Aim of the task:
If a line in the entries below includes the string "return", copy it out.

Data records:
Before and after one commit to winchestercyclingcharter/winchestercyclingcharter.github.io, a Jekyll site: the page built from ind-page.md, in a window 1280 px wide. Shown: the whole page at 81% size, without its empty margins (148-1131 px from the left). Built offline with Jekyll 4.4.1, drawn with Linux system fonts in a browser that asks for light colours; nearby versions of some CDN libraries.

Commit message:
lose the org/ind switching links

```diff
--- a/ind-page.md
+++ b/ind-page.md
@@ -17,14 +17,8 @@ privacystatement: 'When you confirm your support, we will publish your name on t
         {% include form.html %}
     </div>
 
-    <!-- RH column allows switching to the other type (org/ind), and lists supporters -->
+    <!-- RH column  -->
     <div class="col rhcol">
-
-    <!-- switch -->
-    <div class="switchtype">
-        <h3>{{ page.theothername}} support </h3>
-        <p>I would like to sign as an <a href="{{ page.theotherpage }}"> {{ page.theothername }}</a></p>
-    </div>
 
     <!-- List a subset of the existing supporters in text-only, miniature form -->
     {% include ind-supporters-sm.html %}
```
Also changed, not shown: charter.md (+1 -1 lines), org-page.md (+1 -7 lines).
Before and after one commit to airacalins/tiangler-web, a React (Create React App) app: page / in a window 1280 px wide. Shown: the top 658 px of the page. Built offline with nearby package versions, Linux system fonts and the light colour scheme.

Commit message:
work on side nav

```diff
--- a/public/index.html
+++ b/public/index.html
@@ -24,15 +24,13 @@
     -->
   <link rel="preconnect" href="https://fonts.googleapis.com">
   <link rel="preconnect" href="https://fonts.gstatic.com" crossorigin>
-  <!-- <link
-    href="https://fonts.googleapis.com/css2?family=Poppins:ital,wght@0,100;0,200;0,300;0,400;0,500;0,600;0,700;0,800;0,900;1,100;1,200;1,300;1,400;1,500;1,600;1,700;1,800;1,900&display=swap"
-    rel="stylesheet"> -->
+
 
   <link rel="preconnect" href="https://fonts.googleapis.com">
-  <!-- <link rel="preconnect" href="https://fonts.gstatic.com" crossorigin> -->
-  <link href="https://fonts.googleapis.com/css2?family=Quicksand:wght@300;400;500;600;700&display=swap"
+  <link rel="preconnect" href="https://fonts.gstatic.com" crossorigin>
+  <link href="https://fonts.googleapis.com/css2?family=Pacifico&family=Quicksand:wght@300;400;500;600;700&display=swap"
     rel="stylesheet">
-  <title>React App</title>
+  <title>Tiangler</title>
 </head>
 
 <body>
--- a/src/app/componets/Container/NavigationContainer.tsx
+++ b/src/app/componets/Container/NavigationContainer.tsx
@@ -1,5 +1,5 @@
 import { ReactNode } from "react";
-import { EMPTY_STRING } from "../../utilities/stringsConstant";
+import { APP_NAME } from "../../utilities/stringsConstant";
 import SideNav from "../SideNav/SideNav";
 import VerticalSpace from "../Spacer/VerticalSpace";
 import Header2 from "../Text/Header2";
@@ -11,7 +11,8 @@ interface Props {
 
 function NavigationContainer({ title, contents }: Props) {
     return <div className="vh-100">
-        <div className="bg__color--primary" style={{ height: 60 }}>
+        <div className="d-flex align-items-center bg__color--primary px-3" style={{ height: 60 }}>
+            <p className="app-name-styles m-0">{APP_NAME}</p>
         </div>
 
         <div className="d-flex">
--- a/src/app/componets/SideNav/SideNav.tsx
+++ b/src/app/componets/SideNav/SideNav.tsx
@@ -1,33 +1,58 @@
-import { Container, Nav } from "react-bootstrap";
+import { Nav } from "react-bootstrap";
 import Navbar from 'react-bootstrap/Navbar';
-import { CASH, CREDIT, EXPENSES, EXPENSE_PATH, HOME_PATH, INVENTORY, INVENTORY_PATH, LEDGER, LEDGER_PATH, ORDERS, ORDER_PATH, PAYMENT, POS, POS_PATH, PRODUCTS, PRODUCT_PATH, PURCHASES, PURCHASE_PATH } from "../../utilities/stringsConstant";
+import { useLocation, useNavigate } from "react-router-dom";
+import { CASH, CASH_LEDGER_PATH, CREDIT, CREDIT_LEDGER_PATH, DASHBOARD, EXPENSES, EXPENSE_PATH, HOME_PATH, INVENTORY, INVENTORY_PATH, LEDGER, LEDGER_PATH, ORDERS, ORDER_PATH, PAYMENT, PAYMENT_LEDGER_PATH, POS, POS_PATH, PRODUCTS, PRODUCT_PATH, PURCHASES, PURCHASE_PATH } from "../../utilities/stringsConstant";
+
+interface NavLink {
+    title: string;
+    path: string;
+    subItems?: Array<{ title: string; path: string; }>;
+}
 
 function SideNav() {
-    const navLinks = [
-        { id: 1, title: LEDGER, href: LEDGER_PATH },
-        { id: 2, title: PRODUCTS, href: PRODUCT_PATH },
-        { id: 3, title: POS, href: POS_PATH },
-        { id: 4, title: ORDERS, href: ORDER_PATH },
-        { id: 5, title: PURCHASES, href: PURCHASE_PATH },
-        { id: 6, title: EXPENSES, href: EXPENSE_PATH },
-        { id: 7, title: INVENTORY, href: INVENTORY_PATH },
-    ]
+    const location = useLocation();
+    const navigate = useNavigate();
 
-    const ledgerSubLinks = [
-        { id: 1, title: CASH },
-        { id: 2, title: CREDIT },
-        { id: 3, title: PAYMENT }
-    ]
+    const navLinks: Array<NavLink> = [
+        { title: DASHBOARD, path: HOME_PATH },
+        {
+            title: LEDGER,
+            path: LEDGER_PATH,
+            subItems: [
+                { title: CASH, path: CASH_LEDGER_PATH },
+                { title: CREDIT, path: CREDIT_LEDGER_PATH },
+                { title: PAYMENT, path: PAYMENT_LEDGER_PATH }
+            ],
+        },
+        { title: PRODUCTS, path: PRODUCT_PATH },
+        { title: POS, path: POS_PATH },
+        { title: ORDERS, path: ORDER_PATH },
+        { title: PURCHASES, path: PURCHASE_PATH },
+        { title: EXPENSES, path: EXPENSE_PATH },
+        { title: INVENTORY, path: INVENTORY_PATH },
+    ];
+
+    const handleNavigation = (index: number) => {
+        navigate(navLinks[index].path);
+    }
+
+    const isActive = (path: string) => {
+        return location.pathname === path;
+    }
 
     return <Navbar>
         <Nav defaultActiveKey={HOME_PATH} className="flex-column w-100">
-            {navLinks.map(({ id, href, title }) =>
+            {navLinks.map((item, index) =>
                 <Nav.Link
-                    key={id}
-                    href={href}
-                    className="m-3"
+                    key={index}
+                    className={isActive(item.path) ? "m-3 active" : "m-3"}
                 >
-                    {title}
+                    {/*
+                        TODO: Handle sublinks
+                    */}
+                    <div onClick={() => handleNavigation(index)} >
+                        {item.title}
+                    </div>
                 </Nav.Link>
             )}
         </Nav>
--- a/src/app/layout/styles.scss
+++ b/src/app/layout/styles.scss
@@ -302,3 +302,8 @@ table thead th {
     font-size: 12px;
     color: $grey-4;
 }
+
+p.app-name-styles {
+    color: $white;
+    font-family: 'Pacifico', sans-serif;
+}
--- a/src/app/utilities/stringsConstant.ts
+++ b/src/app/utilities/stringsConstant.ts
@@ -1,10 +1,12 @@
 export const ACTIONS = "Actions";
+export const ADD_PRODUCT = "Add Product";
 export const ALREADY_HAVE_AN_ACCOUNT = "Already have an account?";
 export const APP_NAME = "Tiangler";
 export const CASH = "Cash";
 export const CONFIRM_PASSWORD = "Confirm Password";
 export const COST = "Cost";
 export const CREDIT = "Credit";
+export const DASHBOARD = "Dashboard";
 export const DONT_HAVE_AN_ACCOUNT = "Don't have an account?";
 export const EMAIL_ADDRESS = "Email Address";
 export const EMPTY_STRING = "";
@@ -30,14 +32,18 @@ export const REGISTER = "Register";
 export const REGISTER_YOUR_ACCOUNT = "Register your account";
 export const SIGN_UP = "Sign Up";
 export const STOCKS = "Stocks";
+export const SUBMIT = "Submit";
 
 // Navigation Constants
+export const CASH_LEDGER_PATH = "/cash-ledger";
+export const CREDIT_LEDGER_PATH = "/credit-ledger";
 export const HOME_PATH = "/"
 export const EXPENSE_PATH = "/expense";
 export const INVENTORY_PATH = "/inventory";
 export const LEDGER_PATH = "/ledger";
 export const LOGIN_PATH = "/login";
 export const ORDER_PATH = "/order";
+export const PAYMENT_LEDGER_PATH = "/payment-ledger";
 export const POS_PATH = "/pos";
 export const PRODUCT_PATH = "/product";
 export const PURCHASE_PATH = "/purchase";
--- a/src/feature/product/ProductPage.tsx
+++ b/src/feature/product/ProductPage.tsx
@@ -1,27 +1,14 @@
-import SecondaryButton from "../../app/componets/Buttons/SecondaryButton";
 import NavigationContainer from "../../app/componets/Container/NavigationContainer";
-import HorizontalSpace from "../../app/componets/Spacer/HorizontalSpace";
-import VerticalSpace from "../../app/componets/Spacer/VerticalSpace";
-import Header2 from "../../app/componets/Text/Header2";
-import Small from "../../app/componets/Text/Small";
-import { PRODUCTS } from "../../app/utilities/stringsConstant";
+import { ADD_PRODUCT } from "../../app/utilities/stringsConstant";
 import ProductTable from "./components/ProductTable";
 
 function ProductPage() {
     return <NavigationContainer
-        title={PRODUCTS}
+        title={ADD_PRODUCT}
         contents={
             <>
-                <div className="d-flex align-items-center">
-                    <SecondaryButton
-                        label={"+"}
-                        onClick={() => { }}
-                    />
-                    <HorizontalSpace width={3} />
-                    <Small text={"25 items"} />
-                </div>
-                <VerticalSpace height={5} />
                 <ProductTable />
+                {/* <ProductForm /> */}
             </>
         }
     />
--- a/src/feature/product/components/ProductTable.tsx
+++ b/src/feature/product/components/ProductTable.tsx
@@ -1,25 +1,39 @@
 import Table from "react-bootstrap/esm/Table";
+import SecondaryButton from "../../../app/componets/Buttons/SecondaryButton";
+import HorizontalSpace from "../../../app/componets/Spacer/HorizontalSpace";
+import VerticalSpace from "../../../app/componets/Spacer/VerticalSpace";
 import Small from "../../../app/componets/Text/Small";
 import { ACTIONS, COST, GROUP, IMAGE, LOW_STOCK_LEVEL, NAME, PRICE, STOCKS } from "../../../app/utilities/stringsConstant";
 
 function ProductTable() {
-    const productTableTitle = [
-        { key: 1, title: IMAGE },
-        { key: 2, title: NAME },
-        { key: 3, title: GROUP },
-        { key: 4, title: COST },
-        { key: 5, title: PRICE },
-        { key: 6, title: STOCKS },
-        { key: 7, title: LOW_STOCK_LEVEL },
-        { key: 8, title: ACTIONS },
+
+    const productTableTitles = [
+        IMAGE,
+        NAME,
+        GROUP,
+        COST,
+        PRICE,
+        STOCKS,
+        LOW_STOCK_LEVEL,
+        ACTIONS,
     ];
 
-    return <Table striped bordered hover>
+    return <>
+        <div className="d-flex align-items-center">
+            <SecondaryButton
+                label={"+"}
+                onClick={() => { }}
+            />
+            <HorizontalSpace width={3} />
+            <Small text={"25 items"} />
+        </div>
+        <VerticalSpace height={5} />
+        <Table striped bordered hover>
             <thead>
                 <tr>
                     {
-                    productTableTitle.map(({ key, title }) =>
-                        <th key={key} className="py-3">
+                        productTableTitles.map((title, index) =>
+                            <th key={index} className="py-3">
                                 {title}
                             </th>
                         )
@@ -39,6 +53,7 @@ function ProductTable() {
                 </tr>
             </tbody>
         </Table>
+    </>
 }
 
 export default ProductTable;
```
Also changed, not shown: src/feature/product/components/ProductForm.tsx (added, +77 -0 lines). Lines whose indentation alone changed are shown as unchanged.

Answer box:
     return <div className="vh-100">
+        return location.pathname === path;
     return <Navbar>
     return <NavigationContainer
-    return <Table striped bordered hover>
+    return <>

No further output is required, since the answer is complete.